» Work to be completed
Count how many lines in the data hold the word "loop", and give that number alone.

Content revision data
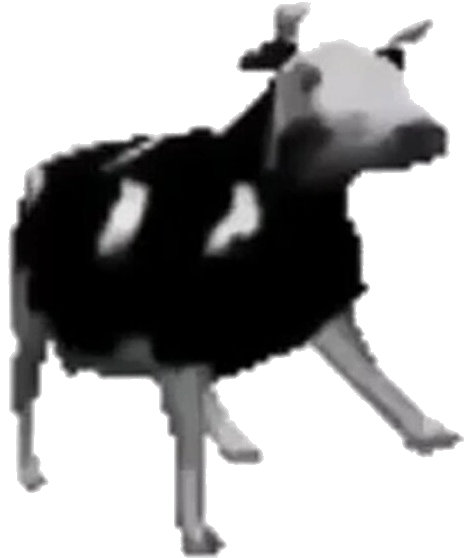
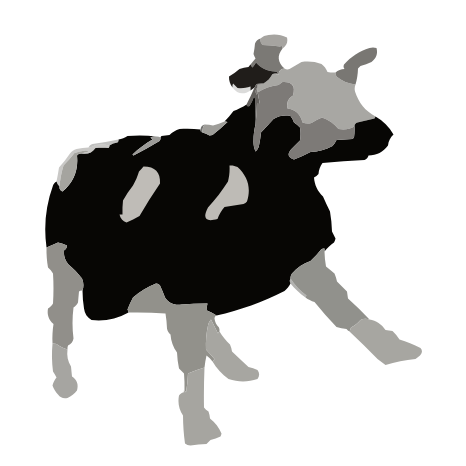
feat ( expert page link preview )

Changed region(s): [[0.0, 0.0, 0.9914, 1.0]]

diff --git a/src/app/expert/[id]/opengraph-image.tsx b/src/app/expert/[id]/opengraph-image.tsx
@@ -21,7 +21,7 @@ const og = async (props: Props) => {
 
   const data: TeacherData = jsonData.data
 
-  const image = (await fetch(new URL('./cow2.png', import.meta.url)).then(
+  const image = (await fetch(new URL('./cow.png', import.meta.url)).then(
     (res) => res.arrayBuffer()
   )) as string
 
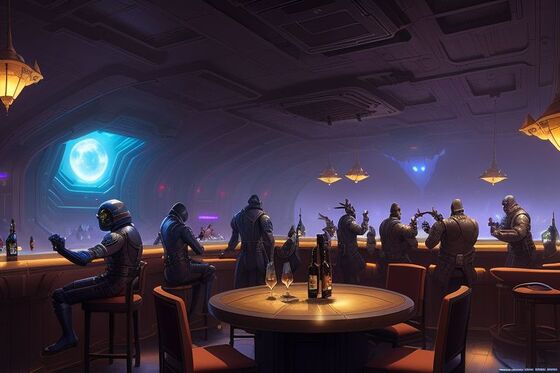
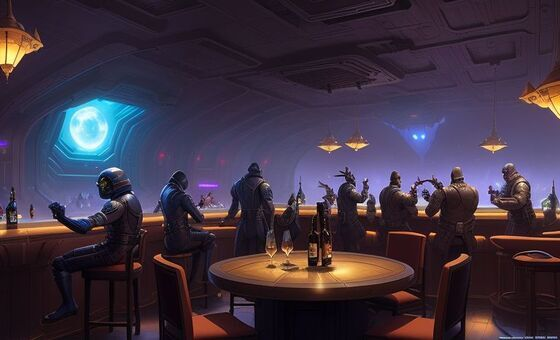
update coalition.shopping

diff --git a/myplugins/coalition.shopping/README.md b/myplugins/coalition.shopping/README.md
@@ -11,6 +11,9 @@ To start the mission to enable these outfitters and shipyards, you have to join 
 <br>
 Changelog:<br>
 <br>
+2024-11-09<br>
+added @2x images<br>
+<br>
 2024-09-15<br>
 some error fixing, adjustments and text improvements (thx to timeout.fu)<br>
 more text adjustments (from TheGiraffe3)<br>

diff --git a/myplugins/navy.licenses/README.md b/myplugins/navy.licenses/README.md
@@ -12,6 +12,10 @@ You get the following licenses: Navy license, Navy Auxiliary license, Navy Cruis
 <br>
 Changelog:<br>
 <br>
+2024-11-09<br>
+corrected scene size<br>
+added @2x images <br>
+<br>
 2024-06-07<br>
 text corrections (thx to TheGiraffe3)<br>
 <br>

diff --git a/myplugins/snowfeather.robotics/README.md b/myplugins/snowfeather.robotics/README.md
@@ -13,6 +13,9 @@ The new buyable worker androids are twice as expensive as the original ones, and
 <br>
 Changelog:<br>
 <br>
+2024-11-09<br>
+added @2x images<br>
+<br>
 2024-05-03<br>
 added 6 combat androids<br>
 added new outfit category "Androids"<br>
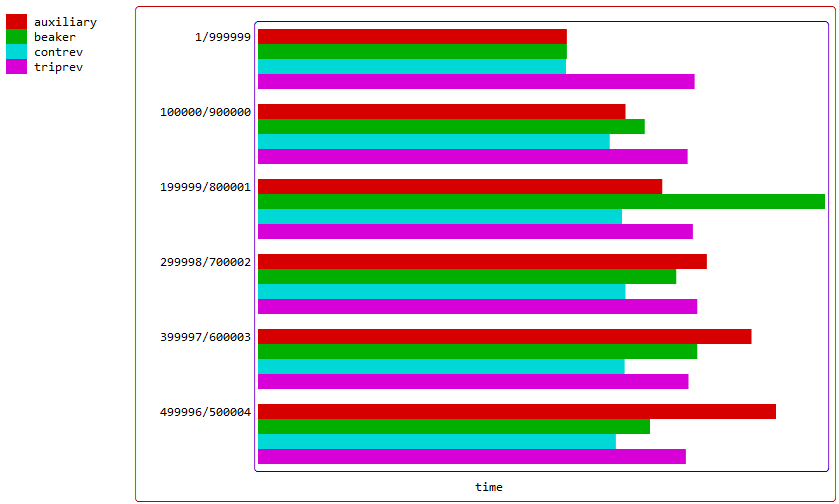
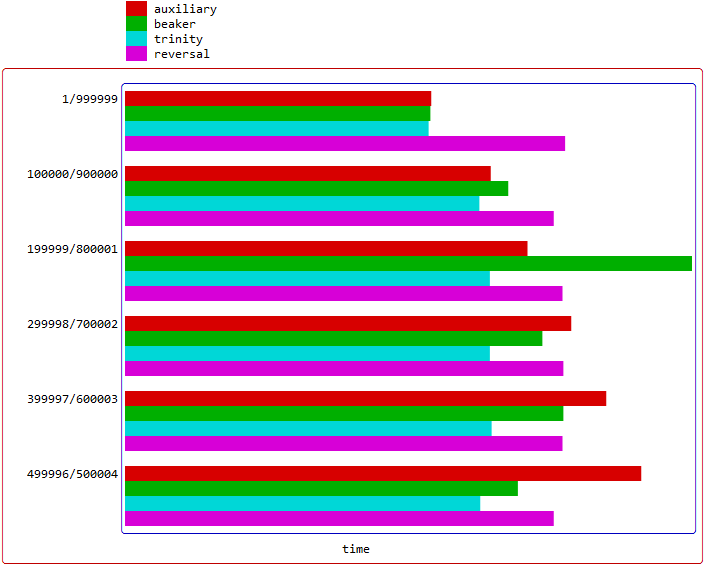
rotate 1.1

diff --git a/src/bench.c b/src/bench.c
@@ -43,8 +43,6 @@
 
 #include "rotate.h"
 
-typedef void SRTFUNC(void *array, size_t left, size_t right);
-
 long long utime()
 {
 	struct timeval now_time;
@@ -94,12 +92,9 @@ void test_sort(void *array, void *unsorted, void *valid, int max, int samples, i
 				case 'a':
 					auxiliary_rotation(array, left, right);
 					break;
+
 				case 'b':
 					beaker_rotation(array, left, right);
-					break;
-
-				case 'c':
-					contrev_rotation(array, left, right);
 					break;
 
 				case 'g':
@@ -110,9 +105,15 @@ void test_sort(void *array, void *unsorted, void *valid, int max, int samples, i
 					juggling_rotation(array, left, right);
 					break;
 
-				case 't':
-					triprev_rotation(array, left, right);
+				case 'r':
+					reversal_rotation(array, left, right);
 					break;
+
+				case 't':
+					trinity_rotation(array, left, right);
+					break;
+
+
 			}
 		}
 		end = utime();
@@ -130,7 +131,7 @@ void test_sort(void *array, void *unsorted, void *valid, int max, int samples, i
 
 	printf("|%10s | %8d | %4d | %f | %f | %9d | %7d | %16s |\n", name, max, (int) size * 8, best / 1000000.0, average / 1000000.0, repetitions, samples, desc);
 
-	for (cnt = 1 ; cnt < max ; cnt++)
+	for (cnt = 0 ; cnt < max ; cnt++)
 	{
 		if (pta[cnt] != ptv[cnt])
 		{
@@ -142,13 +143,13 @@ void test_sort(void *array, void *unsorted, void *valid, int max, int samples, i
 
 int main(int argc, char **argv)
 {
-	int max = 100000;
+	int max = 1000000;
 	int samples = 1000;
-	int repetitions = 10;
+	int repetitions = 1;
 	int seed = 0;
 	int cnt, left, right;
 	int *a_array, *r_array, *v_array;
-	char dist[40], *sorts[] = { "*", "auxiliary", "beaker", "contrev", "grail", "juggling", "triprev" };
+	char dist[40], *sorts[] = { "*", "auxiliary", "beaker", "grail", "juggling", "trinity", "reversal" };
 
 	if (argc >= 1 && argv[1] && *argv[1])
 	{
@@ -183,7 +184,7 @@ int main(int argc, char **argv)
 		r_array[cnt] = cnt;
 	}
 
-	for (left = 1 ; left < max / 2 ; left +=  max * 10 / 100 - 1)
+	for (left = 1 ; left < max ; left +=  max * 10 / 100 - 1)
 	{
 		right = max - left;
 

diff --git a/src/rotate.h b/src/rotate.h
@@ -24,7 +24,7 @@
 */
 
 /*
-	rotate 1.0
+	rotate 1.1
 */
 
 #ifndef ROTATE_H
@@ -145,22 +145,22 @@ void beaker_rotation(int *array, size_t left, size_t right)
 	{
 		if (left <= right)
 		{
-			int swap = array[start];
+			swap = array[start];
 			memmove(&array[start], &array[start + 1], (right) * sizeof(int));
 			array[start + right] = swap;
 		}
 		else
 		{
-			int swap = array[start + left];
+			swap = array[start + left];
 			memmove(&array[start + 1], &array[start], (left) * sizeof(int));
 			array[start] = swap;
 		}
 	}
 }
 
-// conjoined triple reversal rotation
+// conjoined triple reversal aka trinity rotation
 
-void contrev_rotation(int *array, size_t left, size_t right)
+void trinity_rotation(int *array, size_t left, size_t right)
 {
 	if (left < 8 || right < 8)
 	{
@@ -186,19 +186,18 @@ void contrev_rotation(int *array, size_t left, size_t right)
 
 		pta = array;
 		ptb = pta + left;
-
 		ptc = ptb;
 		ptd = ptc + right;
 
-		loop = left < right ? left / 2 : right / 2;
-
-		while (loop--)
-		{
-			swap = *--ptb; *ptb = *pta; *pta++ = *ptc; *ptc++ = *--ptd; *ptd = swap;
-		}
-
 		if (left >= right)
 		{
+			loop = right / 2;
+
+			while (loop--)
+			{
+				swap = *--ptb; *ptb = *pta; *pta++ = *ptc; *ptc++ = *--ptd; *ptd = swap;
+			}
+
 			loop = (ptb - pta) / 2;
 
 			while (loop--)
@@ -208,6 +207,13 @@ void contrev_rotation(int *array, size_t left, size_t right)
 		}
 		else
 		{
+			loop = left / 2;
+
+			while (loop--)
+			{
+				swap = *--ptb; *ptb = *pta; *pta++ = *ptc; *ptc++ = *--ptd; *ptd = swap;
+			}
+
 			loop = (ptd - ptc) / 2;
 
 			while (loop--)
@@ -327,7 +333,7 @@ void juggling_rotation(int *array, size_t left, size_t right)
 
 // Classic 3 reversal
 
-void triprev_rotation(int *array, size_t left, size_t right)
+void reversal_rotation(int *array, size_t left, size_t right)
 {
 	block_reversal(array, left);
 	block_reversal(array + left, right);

» Solution for this task
10